I WILL MAKE SMART CHOICES BECAUSE I CARE ABOUT MYSELF, MY TEAMMATES, AND MY COMMUNITY.
I turn my attention to the table of kindergartners next to me. They’re my favorite to watch, these tiny children who haven’t yet learned to be predictable.
Most mouth the words obediently: TODAY IS A STEP ON MY PATH TOWARD SUCCESS! On cue, their little fists shoot into the air.
The principal smiles and returns to the front of the cafeteria. Ignoring the group of children sitting stone-faced in the Silent Area, she announces that we’re about to sing a catchy song about self-determination.
But I am giggling. The kindergartner next to me didn’t say “path to success.” He said “path to recess.” Continue reading →
A new study warns that we may be headed towards a charter school *bubble*…
EduShyster: It’s unusual to see the words *hair-raising* and *academic study* in tandem, but your new study merits that marriage. You and your co-authors make the case that, just as with subprime mortgages, the federal government is encouraging the expansion of charter schools with little oversight, and the result could be a charter school *bubble* that blows up in urban communities. Do I have it right?
Preston Green: The problem of subprime mortgages began in part because the government tried to increase homeownership for poor people and minorities by enabling private entities to offer more mortgages without assuming the risk. Under the old system, the mortgage originator was still at risk if the mortgage went into default. With subprime, they were able to spread that risk by selling the mortgages on the secondary market. You had all these mortgage originators that could issue more mortgages without careful screening because they no longer had skin in the game. Now how are charter schools similar to subprime? In the charter school context, charter school authorizers are like mortgage originators. Continue reading →
Rutgers Professor Bruce Baker shines a light on some extremely shady charter industry practices—and causes my hair to literally catch on fire…
EduShyster: Your new study, about the policies that charter school operators use for financial benefit, is harshly critical of a few bad apples. But why focus on them as opposed to, say, the high-performing many?
Bruce Baker: The important context for this report is to understand just who are the dominant charter managers in the landscape.

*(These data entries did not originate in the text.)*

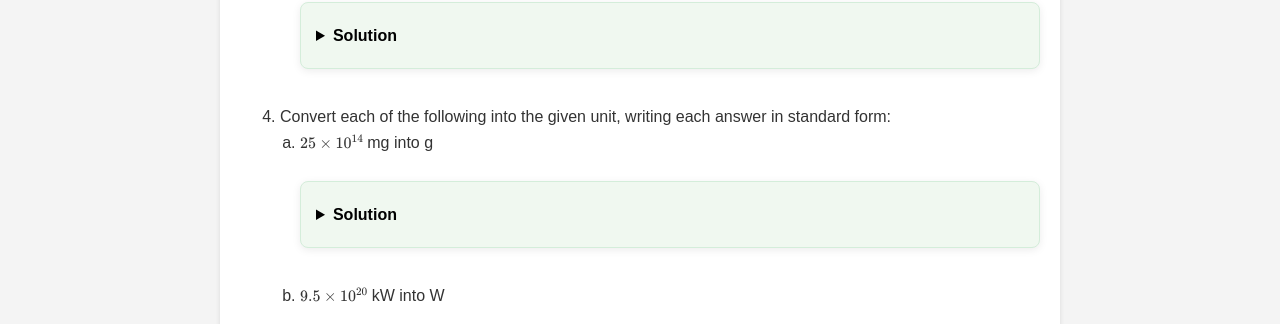
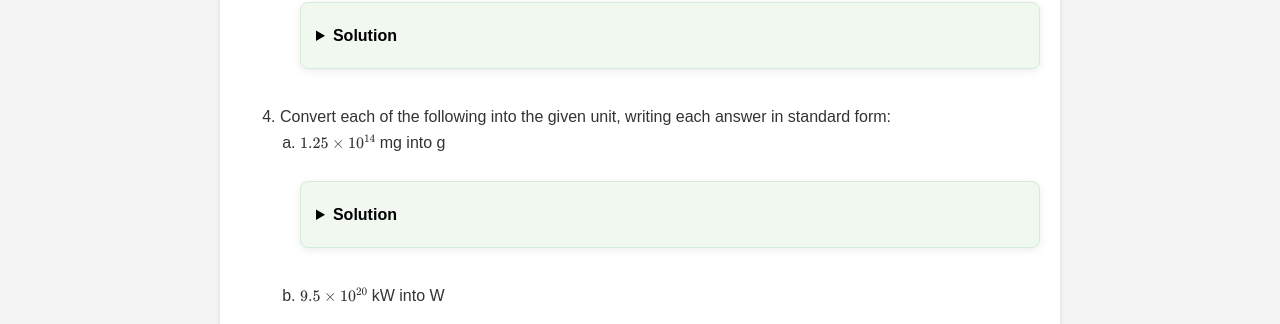
Before and after one commit to probe973/pha-4010y, a Jekyll site: the page built from workshops/2qs.md, in a window 1280 px wide and 900 px high, scrolled down 2847 px. Shown: the part 126-450 px from the top of the window. Built offline with Jekyll 4.4.1, drawn with Linux system fonts in a browser that asks for light colours; some of the changed lines change nothing that is shown.

Commit message:
Update 2qs.md

```diff
--- a/workshops/2qs.md
+++ b/workshops/2qs.md
@@ -152,11 +152,11 @@
     </li>
     <li>Convert each of the following into the given unit, writing each answer in standard form:
         <ol type="a">
-            <li>$25\times10^{14}$ mg into g
+            <li>$1.25\times10^{14}$ mg into g
                 <details class="solution-details">
                     <summary>Solution</summary>
                     <div class="solution-content">
-                        <p>$25 \times 10^{14}~\text{mg} = \textbf{$2.5 \times 10^{12}~\text{g}$}$</p>
+                        <p>$1.25 \times 10^{14}~\text{mg} = 1.25 \times 10^{14} \times 10^{-3} = \textbf{$1.25 \times 10^{11}~\text{g}$}$</p>
                     </div>
                 </details>
             </li>
```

You’ve got Imagine, you’ve got National Heritage, you’ve got White Hat and you’ve got Charter Schools USA. A lot of academics and charter advocates are going to think well *those aren’t the big ones like KIPP and Uncommon.* But KIPP and Uncommon aren’t the big ones. The big ones are Imagine, National Heritage, White Hat and Charter Schools USA. If we were to decide that here and now is the time to clean all this stuff up and just shut down a bunch of these operators, we’d be taking out a sizable share of charter schools in Florida and Ohio. Continue reading →
I sit down with Massachusetts State Auditor Suzanne Bump (which is a lot more exciting than it sounds…)
State Auditor Suzanne Bump performs an audit of her audit.
EduShyster: First of all, allow me to congratulate you. You took the top spot in a category that I like to call *most read audit by people who have never read an audit before.* I’m talking, of course, about your audit of the Massachusetts Department of Elementary and Secondary Education (DESE), specifically, their oversight of the state’s charter schools. What did you find?
Suzanne Bump: What we found was that DESE was using subjective standards, that there wasn’t an even application of standards when they were, say, renewing the charters of schools. We looked to try and determine whether the data they were putting out relative to student demographics was accurate, whether waitlists were accurate. This is information that guides DESE’s policy making and we found it to be unreliable because the state never verifies it. Data reliability testing is the first thing you do in auditing. You can’t reach proper conclusions if we can’t rely upon the data and we found that we couldn’t rely upon the data. That’s a warning to DESE that they shouldn’t be either. Continue reading →